Wednesday, 20 May 2009

Eleanor The Secret Queen, by John Ashdown-Hill

As a great fan of John Ashdown-Hill's series of articles on and around the subject of Eleanor Talbot that have appeared in sundry Ricardians over the past few years I have been looking forward to reading this book with huge anticipation. However, I may have expected a little too much, as there's not much here that was not covered in the said articles.

This is absolutely not to downplay Ashdown-Hill's scholarship in putting this work together, for that has been formidable, and it is extremely useful to have all the information about Eleanor collected in one place. She has been badly neglected by historians, and those that have deigned to write about her have made fundamental mistakes, one even claiming that she was not a daughter of the Earl of Shrewsbury!

Sadly, the bottom line is that it is impossible to prove beyond a reasonable doubt that an irregular marriage took place between Eleanor and Edward IV. (This is not to say that it did not, just that it can't be proved.) Geoffrey Richardson used to say that in matters surrounding Richard III one had to sometimes take 'a leap of faith.' I rather think John Ashdown-Hill has taken such a leap. I happen to agree with his conclusion, but it has to be said that the case is not rock solid.

To balance this, the case for the marriage has often been far too lightly dismissed. If Gairdner, the formidable Victorian historian - no friend of Richard III! - felt there was reasonable evidence of the truth of the story, then I feel we should at least accept the possibility that it happened that way. One very interesting point raised by Ashdown-Hill is that had Edward IV married Elizabeth Woodville in a regular ceremony - which of course he did not - then the onus would have been on Eleanor to protest at the church in time-honoured fashion. Her failure to do so would have put her and Edward at fault, not Elizabeth, and Elizabeth's children would have been deemed legitimate. (As an aside, they would also have been entitled to inherit land under English law.)

So it sort of begs the question doesn't it? Why the hell did Edward marry Elizabeth in an irregular ceremony? What on earth did he think he was doing? Surely he was not that afraid of Warwick, was he?
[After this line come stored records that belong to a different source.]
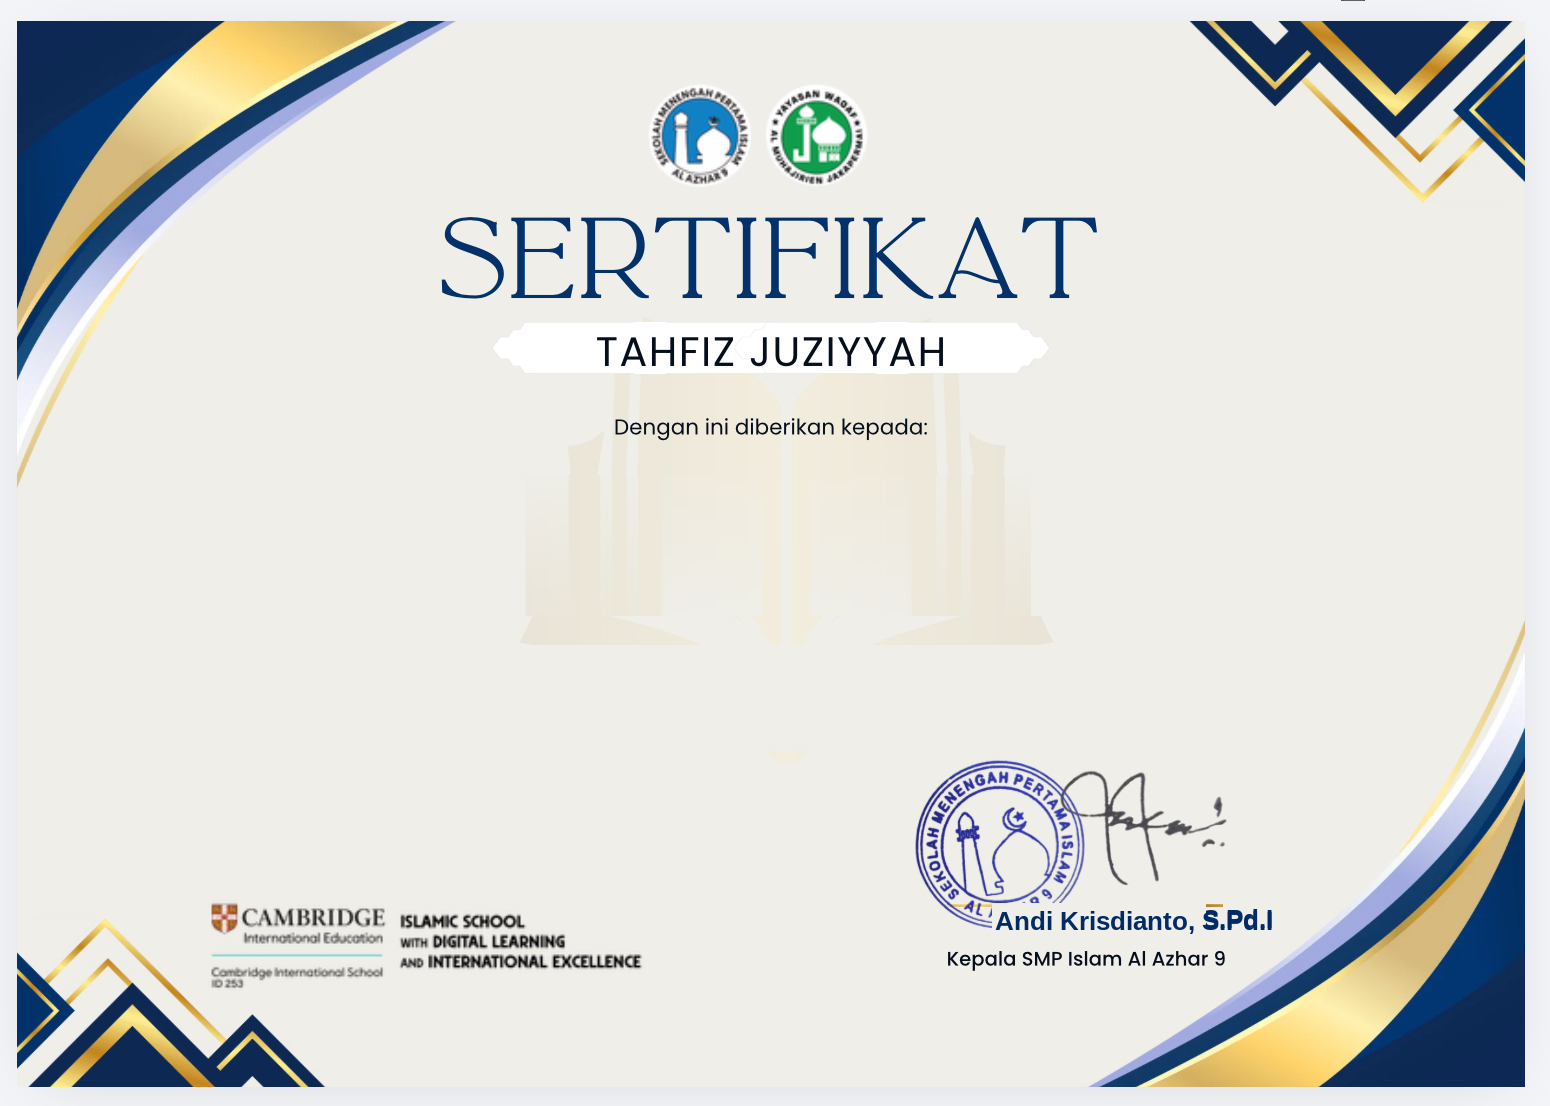
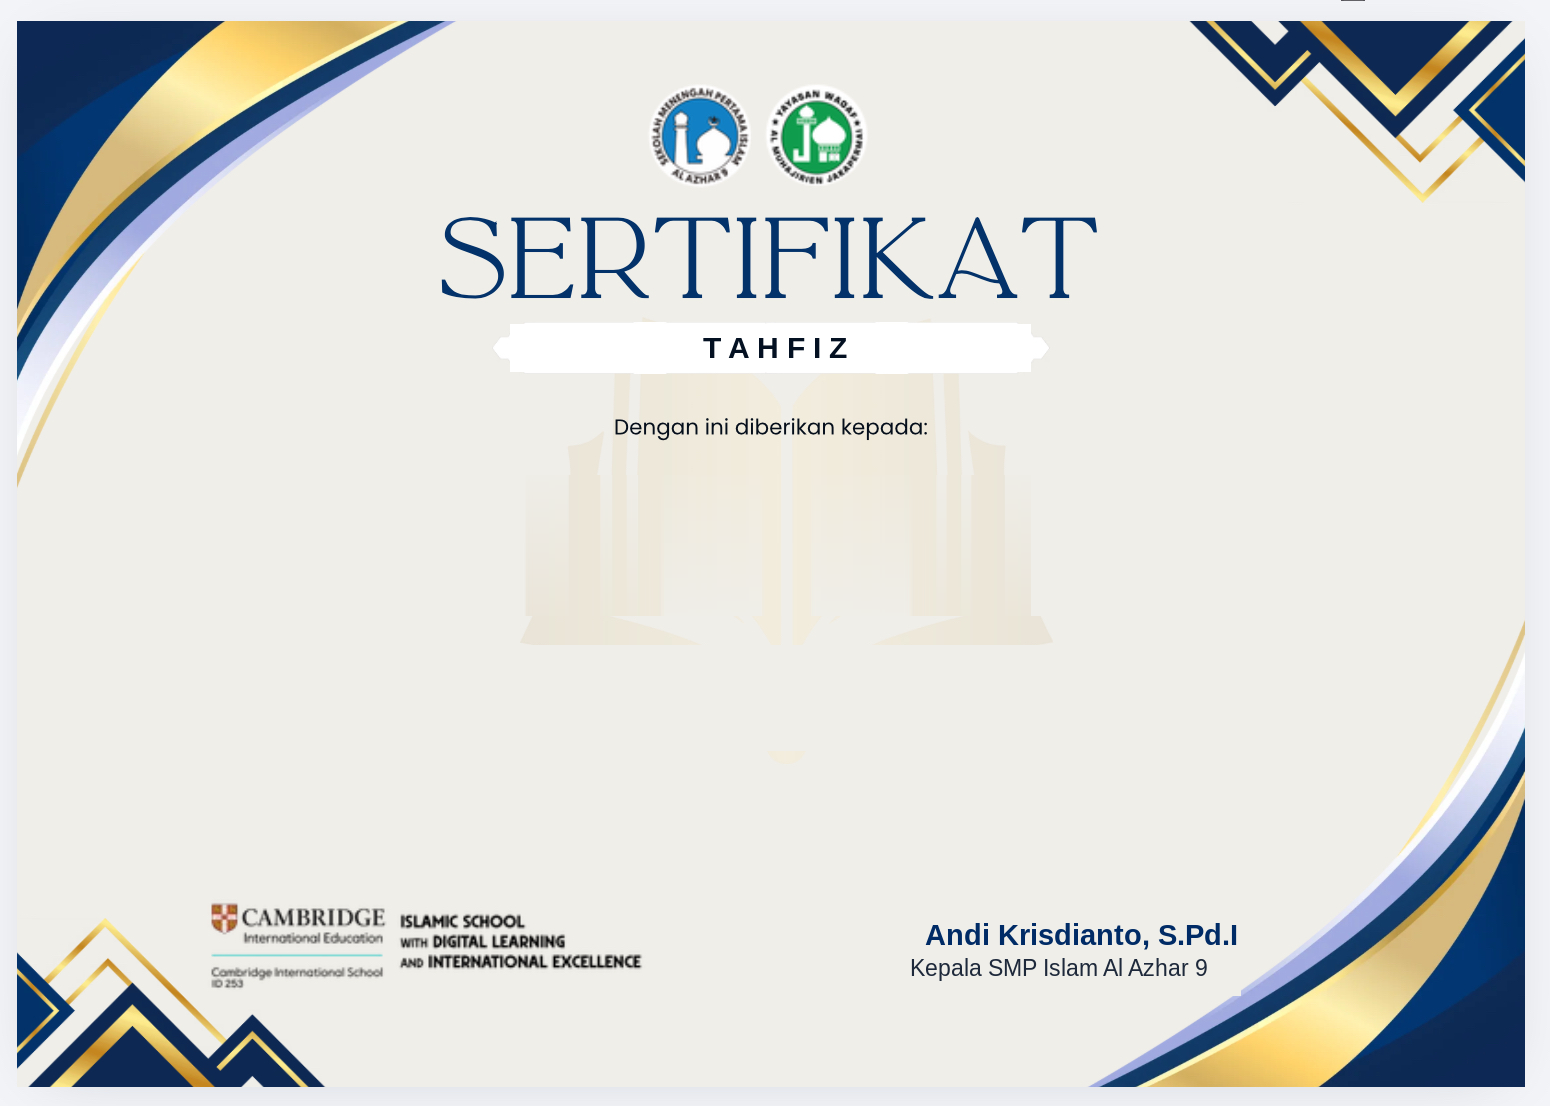
feat: add custom juz label to certificate generation
Allow users to specify a custom label for the juz during PDF certificate generation to support flexible naming conventions.

Changed region(s): [[0.5884, 0.6763, 0.8361, 0.8915], [0.4026, 0.3074, 0.6194, 0.3382]]

diff --git a/src/components/SertifikatTahfizModal.tsx b/src/components/SertifikatTahfizModal.tsx
@@ -97,6 +97,14 @@ export const SertifikatTahfizModal: React.FC<SertifikatTahfizModalProps> = ({
     return completedJuzList[0] || 30;
   });
 
+  const [customJuzText, setCustomJuzText] = useState<string>(() => `Juz ${defaultJuz || completedJuzList[0] || 30}`);
+  const testedJuzLabel = customJuzText.trim() ? customJuzText : `Juz ${selectedJuz}`;
+
+  const handleJuzChange = (jNum: number) => {
+    setSelectedJuz(jNum);
+    setCustomJuzText(`Juz ${jNum}`);
+  };
+
   // Pasang class di body agar print CSS A4 Landscape aktif
   React.useEffect(() => {
     document.body.classList.add('certificate-modal-open');
@@ -140,7 +148,7 @@ export const SertifikatTahfizModal: React.FC<SertifikatTahfizModalProps> = ({
   const handleDownloadPDF = async () => {
     try {
       setIsGeneratingPdf(true);
-      await generateCertificatePDF(student, certData, settings, teacherName);
+      await generateCertificatePDF(student, certData, settings, teacherName, testedJuzLabel);
     } catch (err) {
       console.error('Gagal generate PDF sertifikat:', err);
     } finally {
@@ -227,7 +235,7 @@ export const SertifikatTahfizModal: React.FC<SertifikatTahfizModalProps> = ({
               <span className="text-slate-400 font-semibold text-[11px]">Pilih Juz:</span>
               <select
                 value={selectedJuz}
-                onChange={(e) => setSelectedJuz(Number(e.target.value))}
+                onChange={(e) => handleJuzChange(Number(e.target.value))}
                 className="bg-slate-900 text-amber-300 font-bold px-2 py-1 rounded-lg border border-slate-600 focus:outline-none focus:border-amber-400 cursor-pointer text-xs"
               >
                 {Array.from({ length: 30 }, (_, idx) => 30 - idx).map((jNum) => {
@@ -242,13 +250,26 @@ export const SertifikatTahfizModal: React.FC<SertifikatTahfizModalProps> = ({
               </select>
             </div>
 
+            {/* Editable Juz yang Diujikan */}
+            <div className="flex items-center gap-1.5 bg-slate-800 px-2.5 py-1 rounded-xl border border-slate-700 text-xs">
+              <span className="text-slate-400 font-semibold text-[11px]">Juz Diujikan:</span>
+              <input
+                type="text"
+                value={customJuzText}
+                onChange={(e) => setCustomJuzText(e.target.value)}
+                placeholder={`Juz ${selectedJuz}`}
+                className="w-24 sm:w-28 bg-slate-900 text-amber-300 font-bold px-2 py-1 rounded-lg border border-slate-600 focus:outline-none focus:border-amber-400 text-xs"
+                title="Keterangan Juz yang diujikan (otomatis terisi dari pilihan Juz, dapat disesuaikan)"
+              />
+            </div>
+
             {/* Quick Juz Tabs */}
             <div className="hidden lg:inline-flex items-center bg-slate-800 p-0.5 rounded-xl border border-slate-700 text-xs">
               {completedJuzList.slice(0, 4).map((j) => (
                 <button
                   key={j}
                   type="button"
-                  onClick={() => setSelectedJuz(j)}
+                  onClick={() => handleJuzChange(j)}
                   className={`px-2.5 py-1 rounded-lg font-bold transition-all cursor-pointer ${
                     selectedJuz === j
                       ? 'bg-amber-500 text-slate-950 shadow-xs'
@@ -303,11 +324,11 @@ export const SertifikatTahfizModal: React.FC<SertifikatTahfizModalProps> = ({
               aspectRatio: '1550 / 1106',
             }}
           >
-            {/* Background Template Resmi dengan Bingkai Emas & Biru, Logo Al-Azhar & YPIA, Watermark Qur'an, Badge Cambridge, Stempel & Tanda Tangan Kepala Sekolah Andi Krisdianto, S.Pd.I */}
+            {/* Background Template Resmi dengan Bingkai Emas & Biru, Logo Al-Azhar & YPIA, Watermark Qur'an, Badge Cambridge, dan Kepala Sekolah Andi Krisdianto, S.Pd.I */}
             <img
               id="certificate-official-bg"
               src="/assets/cert_tahfiz_official.png"
-              alt="Sertifikat Tahfiz Juziyyah SMP Islam Al Azhar 9"
+              alt="Sertifikat Tahfiz SMP Islam Al Azhar 9"
               className="absolute inset-0 w-full h-full object-fill pointer-events-none"
             />
 
@@ -329,13 +350,13 @@ export const SertifikatTahfizModal: React.FC<SertifikatTahfizModalProps> = ({
                 </h2>
               </div>
 
-              {/* Keterangan Pelaksanaan Tasmi' Bil Ghaib Sekali Duduk */}
+              {/* Keterangan Pelaksanaan Tes Hafalan Al-Qur'an */}
               <div 
                 className="absolute left-0 right-0 px-8 text-center flex flex-col items-center justify-center -translate-y-1/2 space-y-1 sm:space-y-1.5 print:space-y-1"
                 style={{ top: '62.8%' }}
               >
                 <p className="text-slate-800 font-sans text-xs sm:text-sm md:text-[15px] lg:text-[16px] print:text-[13pt] font-bold leading-tight max-w-2xl mx-auto">
-                  Selamat telah melaksanakan Tasmi' Al-Qur'an <span className="font-extrabold text-slate-900">Juz {selectedJuz}</span> dalam sekali duduk
+                  Selamat telah melaksanakan Tes Hafalan Al-Qur'an <span className="font-extrabold text-slate-900">{testedJuzLabel}</span>
                 </p>
                 <p className="text-slate-600 font-sans text-[10px] sm:text-xs md:text-[12.5px] lg:text-[13.5px] print:text-[10pt] font-medium leading-tight max-w-2xl mx-auto">
                   Semoga penghargaan ini menjadi motivasi untuk menambah dan memelihara hafalan dengan baik.

diff --git a/src/utils/certificatePdfGenerator.ts b/src/utils/certificatePdfGenerator.ts
@@ -227,7 +227,8 @@ export async function generateCertificatePDF(
   student: Student,
   certData: JuzCertificateData,
   settings: SchoolSettings,
-  _teacherName?: string
+  _teacherName?: string,
+  customJuzLabel?: string
 ) {
   // A4 Landscape: 297mm x 210mm
   const doc = new jsPDF({
@@ -293,16 +294,18 @@ export async function generateCertificatePDF(
     ctx.fillText(student.name, centerX, 545);
     ctx.restore();
 
-    // 3. Render Pernyataan Tasmi' Bil Ghaib
+    // 3. Render Pernyataan Tes Hafalan Al-Qur'an
     ctx.save();
     ctx.textAlign = 'center';
     ctx.textBaseline = 'middle';
 
-    // Baris 1: Selamat telah melaksanakan Tasmi' Al-Qur'an Juz X dalam sekali duduk
+    const testedJuzText = customJuzLabel?.trim() || `Juz ${certData.juzNumber}`;
+
+    // Baris 1: Selamat telah melaksanakan Tes Hafalan Al-Qur'an Juz X
     ctx.font = "bold 23px 'Plus Jakarta Sans', 'Arial', sans-serif";
     ctx.fillStyle = '#1e293b';
     ctx.fillText(
-      `Selamat telah melaksanakan Tasmi' Al-Qur'an Juz ${certData.juzNumber} dalam sekali duduk`,
+      `Selamat telah melaksanakan Tes Hafalan Al-Qur'an ${testedJuzText}`,
       centerX,
       675
     );
@@ -334,6 +337,8 @@ export async function generateCertificatePDF(
       doc.rect(0, 0, pageWidth, pageHeight, 'F');
     }
 
+    const testedJuzText = customJuzLabel?.trim() || `Juz ${certData.juzNumber}`;
+
     doc.setFont('helvetica', 'bold');
     doc.setFontSize(22);
     doc.setTextColor(197, 155, 39); // Emas #C59B27
@@ -343,7 +348,7 @@ export async function generateCertificatePDF(
     doc.setFontSize(10);
     doc.setTextColor(30, 41, 59);
     doc.text(
-      `Selamat telah melaksanakan Tasmi' Al-Qur'an Juz ${certData.juzNumber} dalam sekali duduk`,
+      `Selamat telah melaksanakan Tes Hafalan Al-Qur'an ${testedJuzText}`,
       pageWidth / 2,
       128,
       { align: 'center' }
If you want to know more about Lady Eleanor Talbot this account cannot be bettered, as it contains everything that is known about her. It also poses some interesting questions - such as how Eleanor came by certain lands that can only have been given her by Edward IV. However, if you are a determined cynic about her marriage to the King, the book will probably not be enough to budge you, though it may give you some food for thought.

The book itself, by the way, is beautifully produced and on the back cover is an artist's impression of Eleanor. Apparently this was partly based on a skull discovered in Norwich which may be hers - or equally may not be.

3 comments:

Amy @ Passages to the Past said...

Thanks for the write-up...just added it to my wishlist!

trish wilson said...

Case not rock solid? I'd say so. This story has more holes in it than a slice of Emmenthal cheese!

Beware your idol. Ever heard of the adage 'feet of clay'?

Not to be confused with Feet of Fines and some fascinating information about Ralph Botiller aka Butler/Boteler

phoenixwoman said...

Notice that "Trish" didn't provide any evidence to back up her assertion. Typical troll, she is.